→ What to do: Where a line of the records contains the word "shown", show that line.

── Provided information

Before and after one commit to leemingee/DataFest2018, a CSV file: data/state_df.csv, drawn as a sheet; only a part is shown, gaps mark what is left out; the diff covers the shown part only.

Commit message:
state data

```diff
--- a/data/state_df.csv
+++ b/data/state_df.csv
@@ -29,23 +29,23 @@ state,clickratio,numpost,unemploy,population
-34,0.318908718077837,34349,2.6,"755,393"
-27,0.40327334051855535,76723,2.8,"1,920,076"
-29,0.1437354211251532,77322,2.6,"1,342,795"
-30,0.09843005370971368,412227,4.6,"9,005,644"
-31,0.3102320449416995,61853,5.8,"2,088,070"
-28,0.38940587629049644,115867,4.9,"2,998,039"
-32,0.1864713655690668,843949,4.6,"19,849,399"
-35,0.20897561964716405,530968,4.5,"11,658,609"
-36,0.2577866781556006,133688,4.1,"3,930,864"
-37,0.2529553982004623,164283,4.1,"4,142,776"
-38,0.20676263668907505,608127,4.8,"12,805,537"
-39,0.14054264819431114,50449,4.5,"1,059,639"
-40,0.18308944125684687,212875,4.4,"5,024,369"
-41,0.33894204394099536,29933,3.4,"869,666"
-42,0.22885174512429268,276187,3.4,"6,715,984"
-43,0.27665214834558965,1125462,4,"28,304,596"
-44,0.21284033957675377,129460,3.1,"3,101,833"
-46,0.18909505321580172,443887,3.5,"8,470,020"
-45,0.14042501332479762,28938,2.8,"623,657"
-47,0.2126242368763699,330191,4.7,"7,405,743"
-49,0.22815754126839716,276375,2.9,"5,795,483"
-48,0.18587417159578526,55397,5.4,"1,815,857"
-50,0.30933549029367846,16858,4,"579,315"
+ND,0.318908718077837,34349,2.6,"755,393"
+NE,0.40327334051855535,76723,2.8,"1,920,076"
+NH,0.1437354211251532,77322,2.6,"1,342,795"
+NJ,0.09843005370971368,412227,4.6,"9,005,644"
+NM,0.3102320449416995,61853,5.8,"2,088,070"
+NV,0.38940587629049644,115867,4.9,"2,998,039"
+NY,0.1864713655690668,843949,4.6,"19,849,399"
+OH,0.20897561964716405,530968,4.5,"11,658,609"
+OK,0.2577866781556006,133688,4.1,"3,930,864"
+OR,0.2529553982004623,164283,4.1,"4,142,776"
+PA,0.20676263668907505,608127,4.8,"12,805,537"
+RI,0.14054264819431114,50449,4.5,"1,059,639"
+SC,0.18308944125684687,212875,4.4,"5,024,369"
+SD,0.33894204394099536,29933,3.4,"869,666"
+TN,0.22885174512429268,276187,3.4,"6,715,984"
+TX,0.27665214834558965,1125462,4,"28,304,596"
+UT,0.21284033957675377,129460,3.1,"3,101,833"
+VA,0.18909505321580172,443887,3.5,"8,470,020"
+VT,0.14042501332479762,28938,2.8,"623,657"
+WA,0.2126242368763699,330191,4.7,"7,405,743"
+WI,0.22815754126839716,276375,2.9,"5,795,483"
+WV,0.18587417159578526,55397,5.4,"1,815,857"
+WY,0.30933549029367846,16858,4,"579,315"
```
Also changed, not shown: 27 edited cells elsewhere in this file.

────

→ Reply to the exercise:
Before and after one commit to leemingee/DataFest2018, a CSV file: data/state_df.csv, drawn as a sheet; only a part is shown, gaps mark what is left out; the diff covers the shown part only.
Also changed, not shown: 27 edited cells elsewhere in this file.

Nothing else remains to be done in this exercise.